Dragon Bones is the first book in Patricia Briggs’ HUROG duology. Ward, our main character, has lived the past seven years of his life playing the role of a simpleton, ever since his father nearly beat him to death. His pretending has kept him alive all these years, but when his father dies in a hunting accident Ward is suddenly declared the heir of Hurog. He now has to convince his remaining family and friends that he has what it takes to rule Hurog, while also keeping his eyes on the threat posed by his uncle, who he isn’t sure he can trust.
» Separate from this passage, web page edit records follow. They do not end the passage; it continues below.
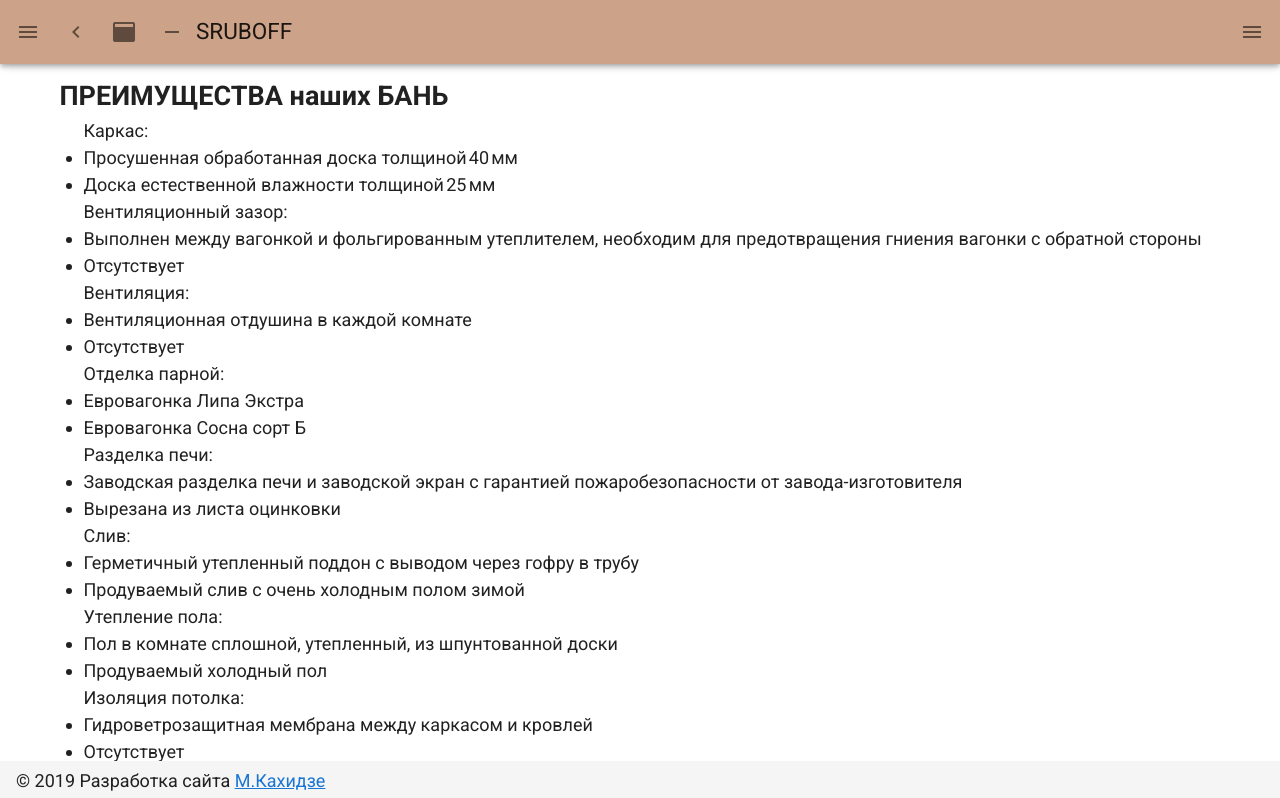
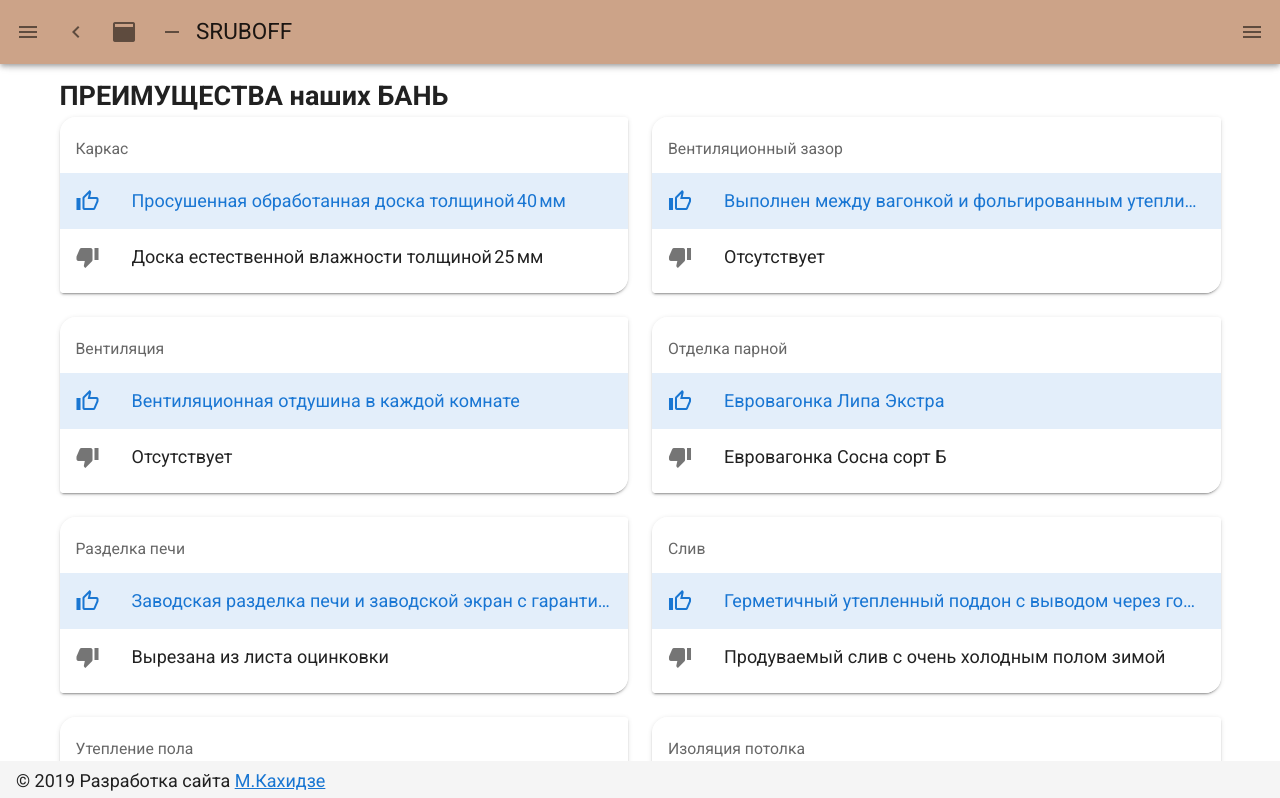
Before and after one commit to kachid/bunivam-nuxt, a Nuxt app: page /arrangement in a window 1280 px wide. Shown: the top 798 px of the page. Built offline with nearby package versions, Linux system fonts and the light colour scheme.

Commit message:
styled arrangement.vue

```diff
--- /dev/null
+++ b/components/Compared.vue
@@ -0,0 +1,46 @@
+<template>
+  <v-card class="mx-auto" shaped ripple>
+    <v-list disabled>
+      <v-subheader>{{ distinction.header }}</v-subheader>
+      <v-list-item-group v-model="item" color="primary">
+        <v-list-item>
+          <v-list-item-icon>
+            <v-icon v-text="icons.our" />
+          </v-list-item-icon>
+          <v-list-item-content>
+            <v-list-item-title v-text="distinction.our" />
+          </v-list-item-content>
+        </v-list-item>
+        <v-list-item>
+          <v-list-item-icon>
+            <v-icon v-text="icons.other" />
+          </v-list-item-icon>
+          <v-list-item-content>
+            <v-list-item-title v-text="distinction.other" />
+          </v-list-item-content>
+        </v-list-item>
+      </v-list-item-group>
+    </v-list>
+  </v-card>
+</template>
+
+<script>
+export default {
+  name: 'Compared',
+  props: {
+    // eslint-disable-next-line vue/require-default-prop
+    distinction: {
+      type: Object
+    }
+  },
+  data: () => ({
+    item: 0,
+    icons: {
+      our: 'mdi-thumb-up-outline',
+      other: 'mdi-thumb-down'
+    }
+  })
+}
+</script>
+
+<style scoped />
--- a/components/ModelPrice.vue
+++ b/components/ModelPrice.vue
@@ -17,6 +17,7 @@
 export default {
   name: 'ModelPrice',
   props: {
+    // eslint-disable-next-line vue/require-default-prop
     price: {
       type: Array
     }
--- a/pages/arrangement.vue
+++ b/pages/arrangement.vue
@@ -1,13 +1,11 @@
 <template>
   <section id="arrangement" class="grand_block">
     <h2>ПРЕИМУЩЕСТВА наших БАНЬ</h2>
-    <div class="arrangement_wrapper">
-      <ul v-for="item in arrangementList" :key="item.id" class="arrangement">
-        <span>{{ item.header }}:</span>
-        <li>{{ item.our }}</li>
-        <li>{{ item.other }}</li>
-      </ul>
-    </div>
+    <v-row>
+      <v-col v-for="item in arrangementList" :key="item.id" cols="12" md="6">
+        <AppCompared :distinction="item" />
+      </v-col>
+    </v-row>
     <p>
       Наша баня не требует фундамента, можно перевезти в любое место при
       переезде.
@@ -17,7 +15,11 @@
 </template>
 
 <script>
+import AppCompared from '@/components/Compared'
+
 export default {
+  name: 'Arrangement',
+  components: { AppCompared },
   data: () => ({
     arrangementList: [
       {
@@ -110,5 +112,3 @@ export default {
   })
 }
 </script>
-
-<style lang="scss" scoped></style>
--- a/pages/models/_id.vue
+++ b/pages/models/_id.vue
@@ -160,5 +160,3 @@ export default {
   }
 }
 </script>
-
-<style lang="scss" scoped></style>
--- a/pages/models/index.vue
+++ b/pages/models/index.vue
@@ -58,5 +58,3 @@ export default {
   })
 }
 </script>
-
-<style lang="scss" scoped></style>
```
Although I’m a big fan of Briggs’ MERCY THOMPSON books, I often find myself wishing she would return to the high fantasy novels she produced earlier in her writing career. Dragon Bones and its sequel aren’t my favorite of her earlier works (in my opinion the later RAVEN duology is much better), but they do represent some of her strengths as a fantasy writer: namely, her ability to create a rich fantasy world without getting too bogged down in mythology, while also creating personable characters to populate it. Ward is definitely the sort of character you find yourself rooting for.
Briggs’ fantasy is accessible but that doesn’t mean it’s boring. The plot in Dragon Bones suffers from a certain jumpiness at times, but it moves at a quick enough pace that you don’t mind too much. Briggs isn’t quite skilled enough to write the political machinations without them coming off as clunky, but overall this book is a pleasant enough read.
I listened to the audio version of Dragons Bones, read by Joe Manganiello. I wasn’t a huge fan of the reader as his narration has a monotonous quality to it. The different characters’ voices had very little range, and the women almost none at all. If you can manage it, skip the audio and read this book the old-fashioned way.